* **Before-and-after change records**:
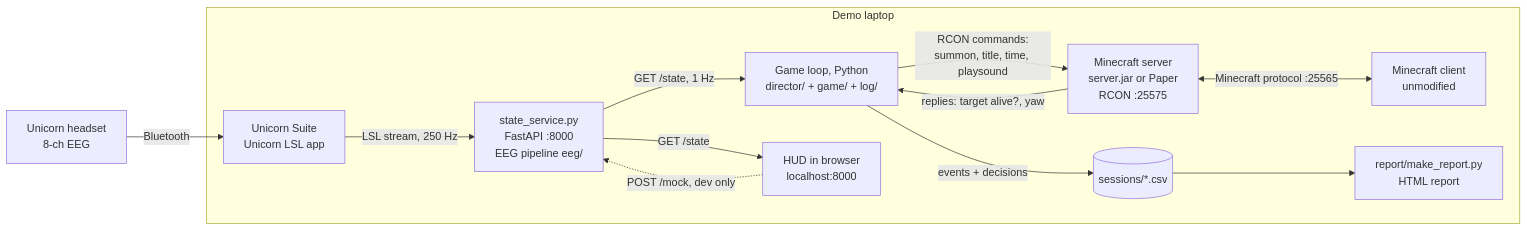
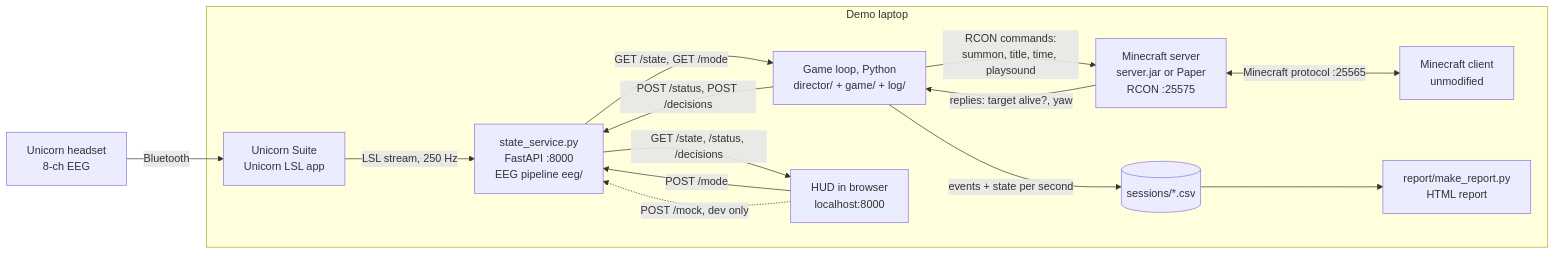
One commit to danyathecoder/BrainCraft changed the first of 2 diagrams in docs/architecture.md. Above: the diagram before and after it, drawn with Mermaid. The commit also changed other lines of this file and 1 other file, not shown here.

First line of the commit message:
Update architecture and README for new parts

````diff
--- a/docs/architecture.md
+++ b/docs/architecture.md
@@ -9,25 +9,27 @@
 ```mermaid
 flowchart LR
   H["Unicorn headset<br/>8-ch EEG"] -->|"Bluetooth"| US
 
   subgraph Laptop["Demo laptop"]
     US["Unicorn Suite<br/>Unicorn LSL app"]
     SS["state_service.py<br/>FastAPI :8000<br/>EEG pipeline eeg/"]
     GL["Game loop, Python<br/>director/ + game/ + log/"]
     MS["Minecraft server<br/>server.jar or Paper<br/>RCON :25575"]
     MC["Minecraft client<br/>unmodified"]
     HUD["HUD in browser<br/>localhost:8000"]
     CSV[("sessions/*.csv")]
     REP["report/make_report.py<br/>HTML report"]
   end
 
   US -->|"LSL stream, 250 Hz"| SS
-  SS -->|"GET /state, 1 Hz"| GL
+  SS -->|"GET /state, GET /mode"| GL
+  GL -->|"POST /status, POST /decisions"| SS
   GL -->|"RCON commands:<br/>summon, title, time, playsound"| MS
   MS -->|"replies: target alive?, yaw"| GL
   MS <-->|"Minecraft protocol :25565"| MC
-  SS -->|"GET /state"| HUD
+  SS -->|"GET /state, /status, /decisions"| HUD
+  HUD -->|"POST /mode"| SS
   HUD -.->|"POST /mock, dev only"| SS
-  GL -->|"events + decisions"| CSV
+  GL -->|"events + state per second"| CSV
   CSV --> REP
 ```
````
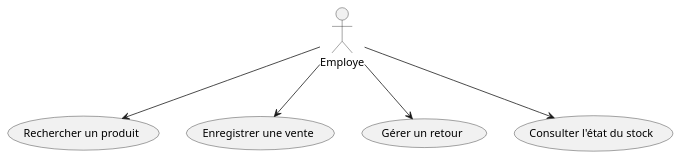
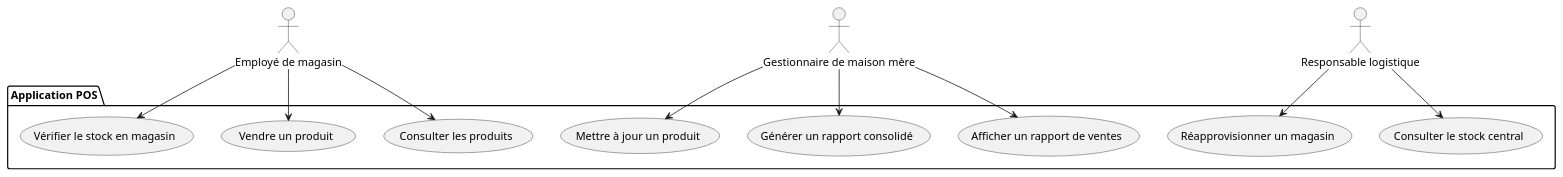
The diagram in backend/docs/uml/code/cas-utilisation.puml (eusebe13/labo2_Log430), drawn with PlantUML before and after one commit. The commit also changed 4 other files, not shown here.

Commit message:
update diagramme

```diff
--- a/backend/docs/uml/code/cas-utilisation.puml
+++ b/backend/docs/uml/code/cas-utilisation.puml
@@ -1,15 +1,32 @@
 @startuml usecase-pos
 
-actor Employe
+actor Employe as "Employé de magasin"
+actor Gestionnaire as "Gestionnaire de maison mère"
+actor Responsable as "Responsable logistique"
 
-usecase "Rechercher un produit" as UC1
-usecase "Enregistrer une vente" as UC2
-usecase "Gérer un retour" as UC3
-usecase "Consulter l'état du stock" as UC4
+package "Application POS" {
+  
+  usecase UC1 as "Consulter les produits"
+  usecase UC2 as "Vendre un produit"
+  usecase UC3 as "Vérifier le stock en magasin"
+
+  usecase UC4 as "Afficher un rapport de ventes"
+  usecase UC5 as "Générer un rapport consolidé"
+  usecase UC6 as "Mettre à jour un produit"
+
+  usecase UC7 as "Consulter le stock central"
+  usecase UC8 as "Réapprovisionner un magasin"
+}
 
 Employe --> UC1
 Employe --> UC2
 Employe --> UC3
-Employe --> UC4
+
+Gestionnaire --> UC4
+Gestionnaire --> UC5
+Gestionnaire --> UC6
+
+Responsable --> UC7
+Responsable --> UC8
 
 @enduml
```
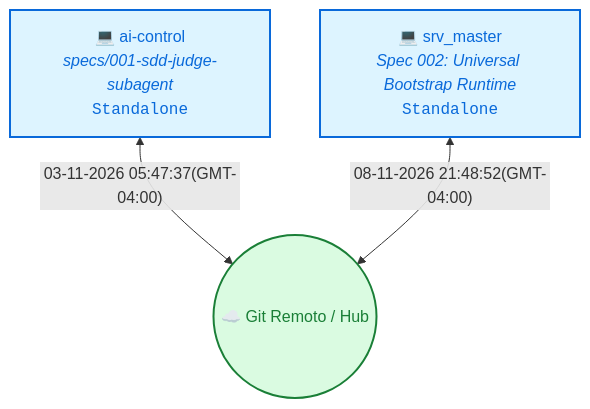
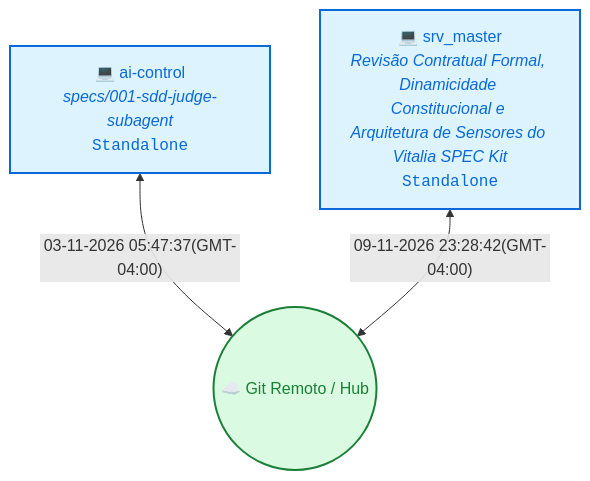
The diagram in README.md (andreticba/vitalia-spec-kit-context), drawn with Mermaid before and after one commit. The commit also changed other lines of this file and 11 other files, not shown here.

````diff
--- a/README.md
+++ b/README.md
@@ -20,11 +20,11 @@
 ```mermaid
 flowchart TD
   Cloud(("☁️ Git Remoto / Hub"))
   M_17a6f667["💻 ai-control<br/><i>specs/001-sdd-judge-subagent</i><br/><code>Standalone</code>"]
   M_17a6f667 <-->|"03-11-2026 05:47:37(GMT-04:00)"| Cloud
   style M_17a6f667 stroke:#0969da,stroke-width:2px,fill:#ddf4ff,color:#0969da
-  M_eb10269b["💻 srv_master<br/><i>Spec 002: Universal Bootstrap Runtime</i><br/><code>Standalone</code>"]
-  M_eb10269b <-->|"08-11-2026 21:48:52(GMT-04:00)"| Cloud
+  M_eb10269b["💻 srv_master<br/><i>Revisão Contratual Formal, Dinamicidade Constitucional e Arquitetura de Sensores do Vitalia SPEC Kit</i><br/><code>Standalone</code>"]
+  M_eb10269b <-->|"09-11-2026 23:28:42(GMT-04:00)"| Cloud
   style M_eb10269b stroke:#0969da,stroke-width:2px,fill:#ddf4ff,color:#0969da
   style Cloud stroke:#1a7f37,stroke-width:2px,fill:#dafbe1,color:#1a7f37
 ```
````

* **Problem statement**:
Leaving out the pictures, print every record exactly as written.

* **Result below**:
One commit to danyathecoder/BrainCraft changed the first of 2 diagrams in docs/architecture.md. Above: the diagram before and after it, drawn with Mermaid. The commit also changed other lines of this file and 1 other file, not shown here.

First line of the commit message:
Update architecture and README for new parts

````diff
--- a/docs/architecture.md
+++ b/docs/architecture.md
@@ -9,25 +9,27 @@
 ```mermaid
 flowchart LR
   H["Unicorn headset<br/>8-ch EEG"] -->|"Bluetooth"| US
 
   subgraph Laptop["Demo laptop"]
     US["Unicorn Suite<br/>Unicorn LSL app"]
     SS["state_service.py<br/>FastAPI :8000<br/>EEG pipeline eeg/"]
     GL["Game loop, Python<br/>director/ + game/ + log/"]
     MS["Minecraft server<br/>server.jar or Paper<br/>RCON :25575"]
     MC["Minecraft client<br/>unmodified"]
     HUD["HUD in browser<br/>localhost:8000"]
     CSV[("sessions/*.csv")]
     REP["report/make_report.py<br/>HTML report"]
   end
 
   US -->|"LSL stream, 250 Hz"| SS
-  SS -->|"GET /state, 1 Hz"| GL
+  SS -->|"GET /state, GET /mode"| GL
+  GL -->|"POST /status, POST /decisions"| SS
   GL -->|"RCON commands:<br/>summon, title, time, playsound"| MS
   MS -->|"replies: target alive?, yaw"| GL
   MS <-->|"Minecraft protocol :25565"| MC
-  SS -->|"GET /state"| HUD
+  SS -->|"GET /state, /status, /decisions"| HUD
+  HUD -->|"POST /mode"| SS
   HUD -.->|"POST /mock, dev only"| SS
-  GL -->|"events + decisions"| CSV
+  GL -->|"events + state per second"| CSV
   CSV --> REP
 ```
````
The diagram in backend/docs/uml/code/cas-utilisation.puml (eusebe13/labo2_Log430), drawn with PlantUML before and after one commit. The commit also changed 4 other files, not shown here.

Commit message:
update diagramme

```diff
--- a/backend/docs/uml/code/cas-utilisation.puml
+++ b/backend/docs/uml/code/cas-utilisation.puml
@@ -1,15 +1,32 @@
 @startuml usecase-pos
 
-actor Employe
+actor Employe as "Employé de magasin"
+actor Gestionnaire as "Gestionnaire de maison mère"
+actor Responsable as "Responsable logistique"
 
-usecase "Rechercher un produit" as UC1
-usecase "Enregistrer une vente" as UC2
-usecase "Gérer un retour" as UC3
-usecase "Consulter l'état du stock" as UC4
+package "Application POS" {
+  
+  usecase UC1 as "Consulter les produits"
+  usecase UC2 as "Vendre un produit"
+  usecase UC3 as "Vérifier le stock en magasin"
+
+  usecase UC4 as "Afficher un rapport de ventes"
+  usecase UC5 as "Générer un rapport consolidé"
+  usecase UC6 as "Mettre à jour un produit"
+
+  usecase UC7 as "Consulter le stock central"
+  usecase UC8 as "Réapprovisionner un magasin"
+}
 
 Employe --> UC1
 Employe --> UC2
 Employe --> UC3
-Employe --> UC4
+
+Gestionnaire --> UC4
+Gestionnaire --> UC5
+Gestionnaire --> UC6
+
+Responsable --> UC7
+Responsable --> UC8
 
 @enduml
```
The diagram in README.md (andreticba/vitalia-spec-kit-context), drawn with Mermaid before and after one commit. The commit also changed other lines of this file and 11 other files, not shown here.

````diff
--- a/README.md
+++ b/README.md
@@ -20,11 +20,11 @@
 ```mermaid
 flowchart TD
   Cloud(("☁️ Git Remoto / Hub"))
   M_17a6f667["💻 ai-control<br/><i>specs/001-sdd-judge-subagent</i><br/><code>Standalone</code>"]
   M_17a6f667 <-->|"03-11-2026 05:47:37(GMT-04:00)"| Cloud
   style M_17a6f667 stroke:#0969da,stroke-width:2px,fill:#ddf4ff,color:#0969da
-  M_eb10269b["💻 srv_master<br/><i>Spec 002: Universal Bootstrap Runtime</i><br/><code>Standalone</code>"]
-  M_eb10269b <-->|"08-11-2026 21:48:52(GMT-04:00)"| Cloud
+  M_eb10269b["💻 srv_master<br/><i>Revisão Contratual Formal, Dinamicidade Constitucional e Arquitetura de Sensores do Vitalia SPEC Kit</i><br/><code>Standalone</code>"]
+  M_eb10269b <-->|"09-11-2026 23:28:42(GMT-04:00)"| Cloud
   style M_eb10269b stroke:#0969da,stroke-width:2px,fill:#ddf4ff,color:#0969da
   style Cloud stroke:#1a7f37,stroke-width:2px,fill:#dafbe1,color:#1a7f37
 ```
````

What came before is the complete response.